employment agency or manning agency shall submit a written application together with the following
requirements:

xxx

f. A verified undertaking stating that the applicant:

xxx

(3) Shall assume joint and solidary liability with the employer for all claims and liabilities which may arise
in connection with the implementation of the contract; including but not limited to payment of wages,
death and disability compensation and repatriation. (emphasis supplied)

The above provisions are clear that the private employment agency shall assume joint and solidary
liability with the employer.

This Court has, time and again, ruled that private employment agencies are held jointly and severally
liable with the foreign-based employer for any violation of the recruitment agreement or contract of
employment. This joint and solidary liability imposed by law against recruitment agencies and foreign
employers is meant to assure the aggrieved worker of immediate and sufficient payment of what is due
him. This is in line with the policy of the state to protect and alleviate the plight of the working class.
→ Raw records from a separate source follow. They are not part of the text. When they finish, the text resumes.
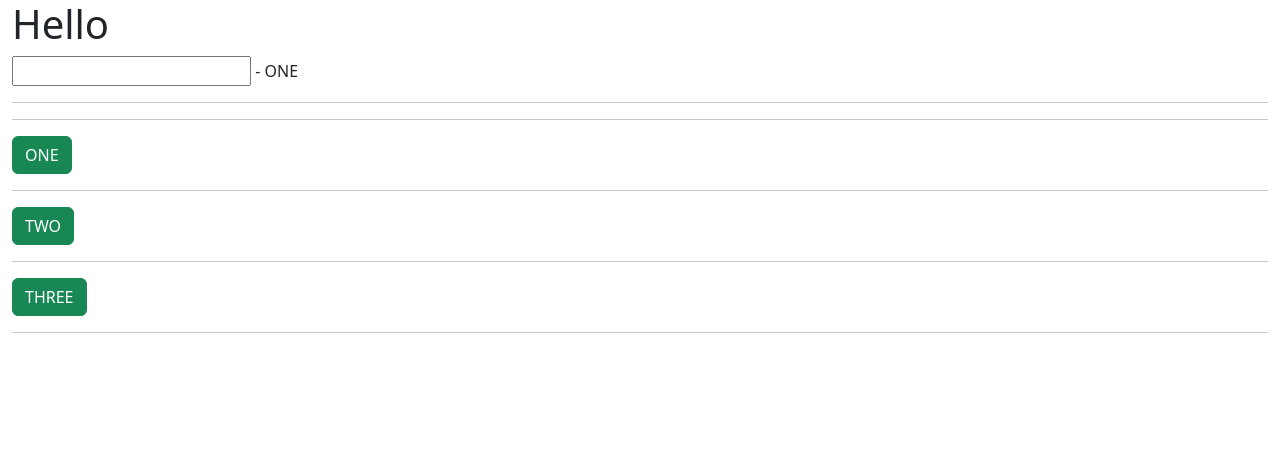
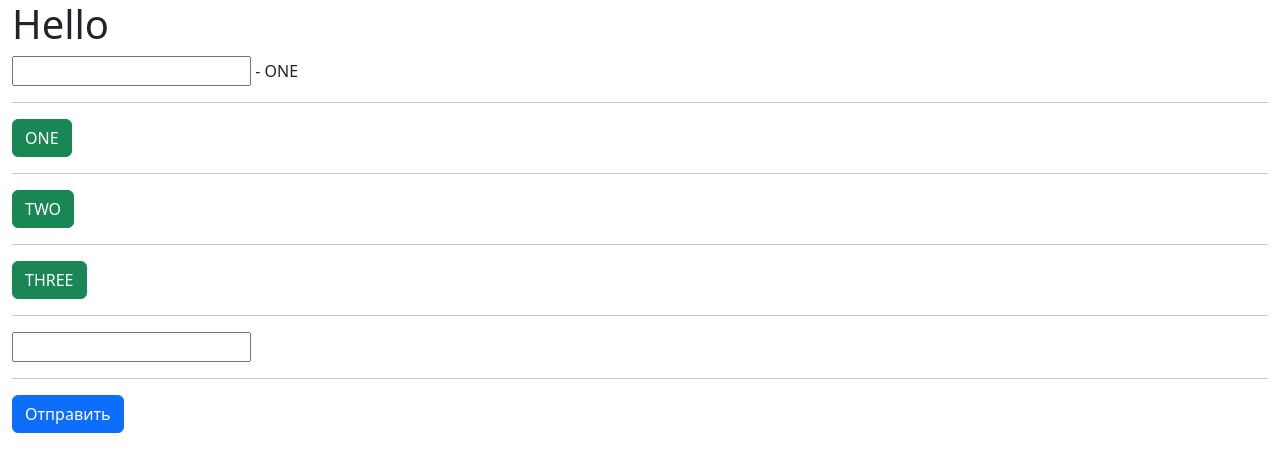
Before and after one commit to vitalay/vite-project, a Vue app: page / in a window 1280 px wide. Shown: the top 472 px of the page. Built offline with nearby package versions, Linux system fonts and the light colour scheme.

Commit message:
отключаем обновление мтраници при нажатии на кнопку

```diff
--- a/src/App.vue
+++ b/src/App.vue
@@ -3,16 +3,23 @@
     <h1>Hello</h1>
     <keep-alive>
       <component :is="changeComponent"></component>
-
     </keep-alive>
 
-    <hr />
     <button @click="nameComponent = 'One'" class="btn btn-success">ONE</button>
     <hr />
     <button @click="nameComponent = 'Two'" class="btn btn-success">TWO</button>
     <hr />
-    <button @click="nameComponent = 'Three'" class="btn btn-success">THREE</button>
+    <button @click="nameComponent = 'Three'" class="btn btn-success">
+      THREE
+    </button>
     <hr />
+    <FormsBlock />
+     <form @submit="formSubmit">
+      <input type="text" />
+      <br/>
+      <hr/>
+      <button type="submit" class="btn btn-primary">Отправить</button>
+    </form>
   </div>
 </template>
 
@@ -20,6 +27,7 @@
 import BlockContentOne from "./BlockContentOne.vue";
 import BlockContentTwo from "./BlockContentTwo.vue";
 import BlockContentThree from "./BlockContentThree.vue";
+import FormsBlock from "./FormsBlock.vue";
 
 export default {
   data() {
@@ -29,14 +37,19 @@ export default {
   },
   computed: {
     changeComponent() {
-      return 'BlockContent' + this.nameComponent
-    }
-
+      return "BlockContent" + this.nameComponent;
+    },
   },
+   methods: {
+     formSubmit(e) {
+       e.preventDefault()
+     }
+   },
   components: {
     BlockContentOne,
     BlockContentTwo,
     BlockContentThree,
+    FormsBlock,
   },
 };
 </script>
--- /dev/null
+++ b/src/FormsBlock.vue
@@ -0,0 +1,13 @@
+<template>
+
+</template>
+
+<script>
+export default {
+
+}
+</script>
+
+<style>
+
+</style>
```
As the agency which recruited petitioner, respondent is jointly and solidarily liable with the latter's
principal employer abroad for her (petitioner's) money claims. Respondent cannot, therefore, exempt
itself from all the claims and liabilities arising from the implementation of their POEA-approved Contract
of Employment.